[Listed records Boundary: Start]
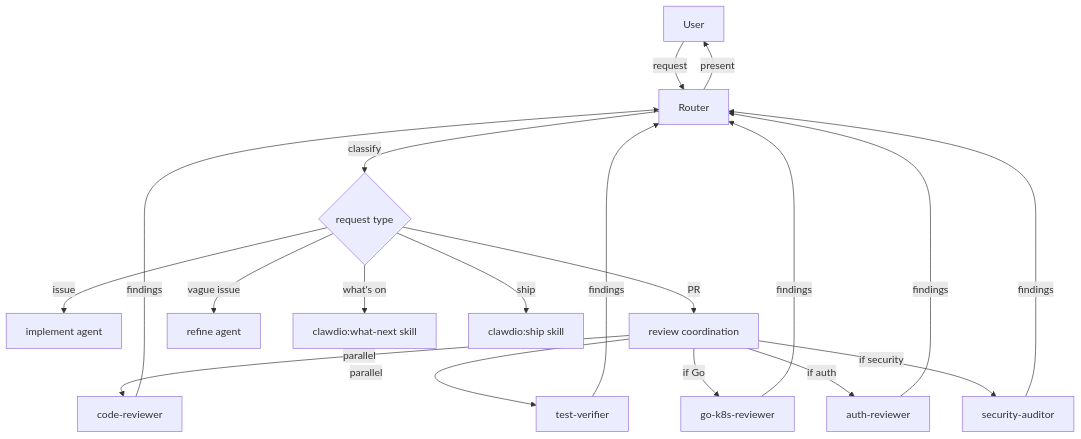
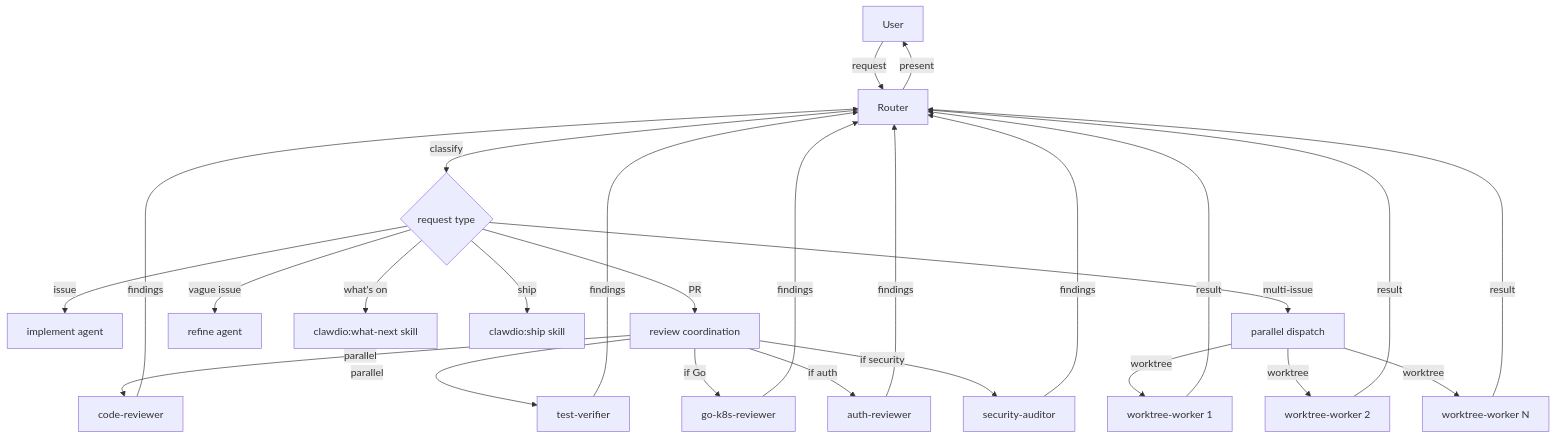
Before and after one commit to jasonmadigan/clawdio: the first of 2 diagrams in docs/architecture.md, drawn with Mermaid.

Commit message:
add worktree-worker to router dispatch mermaid diagram (#5)

````diff
--- a/docs/architecture.md
+++ b/docs/architecture.md
@@ -27,17 +27,22 @@
 ```mermaid
 graph TD
     User -->|request| Router
     Router -->|classify| Decision{request type}
     Decision -->|issue| Implement[implement agent]
     Decision -->|PR| Review[review coordination]
     Decision -->|vague issue| Refine[refine agent]
     Decision -->|what's on| WhatNext[clawdio:what-next skill]
     Decision -->|ship| Ship[clawdio:ship skill]
+    Decision -->|multi-issue| Parallel[parallel dispatch]
     Review -->|parallel| CR[code-reviewer]
     Review -->|parallel| TV[test-verifier]
     Review -->|if Go| GK[go-k8s-reviewer]
     Review -->|if auth| AR[auth-reviewer]
     Review -->|if security| SA[security-auditor]
     CR & TV & GK & AR & SA -->|findings| Router
+    Parallel -->|worktree| WW1[worktree-worker 1]
+    Parallel -->|worktree| WW2[worktree-worker 2]
+    Parallel -->|worktree| WWN[worktree-worker N]
+    WW1 & WW2 & WWN -->|result| Router
     Router -->|present| User
 ```
````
[Listed records Boundary: End]
### Activity
From the records above, pull out each line that has "worktree".

### Answer for this exercise
add worktree-worker to router dispatch mermaid diagram (#5)
+    Parallel -->|worktree| WW1[worktree-worker 1]
+    Parallel -->|worktree| WW2[worktree-worker 2]
+    Parallel -->|worktree| WWN[worktree-worker N]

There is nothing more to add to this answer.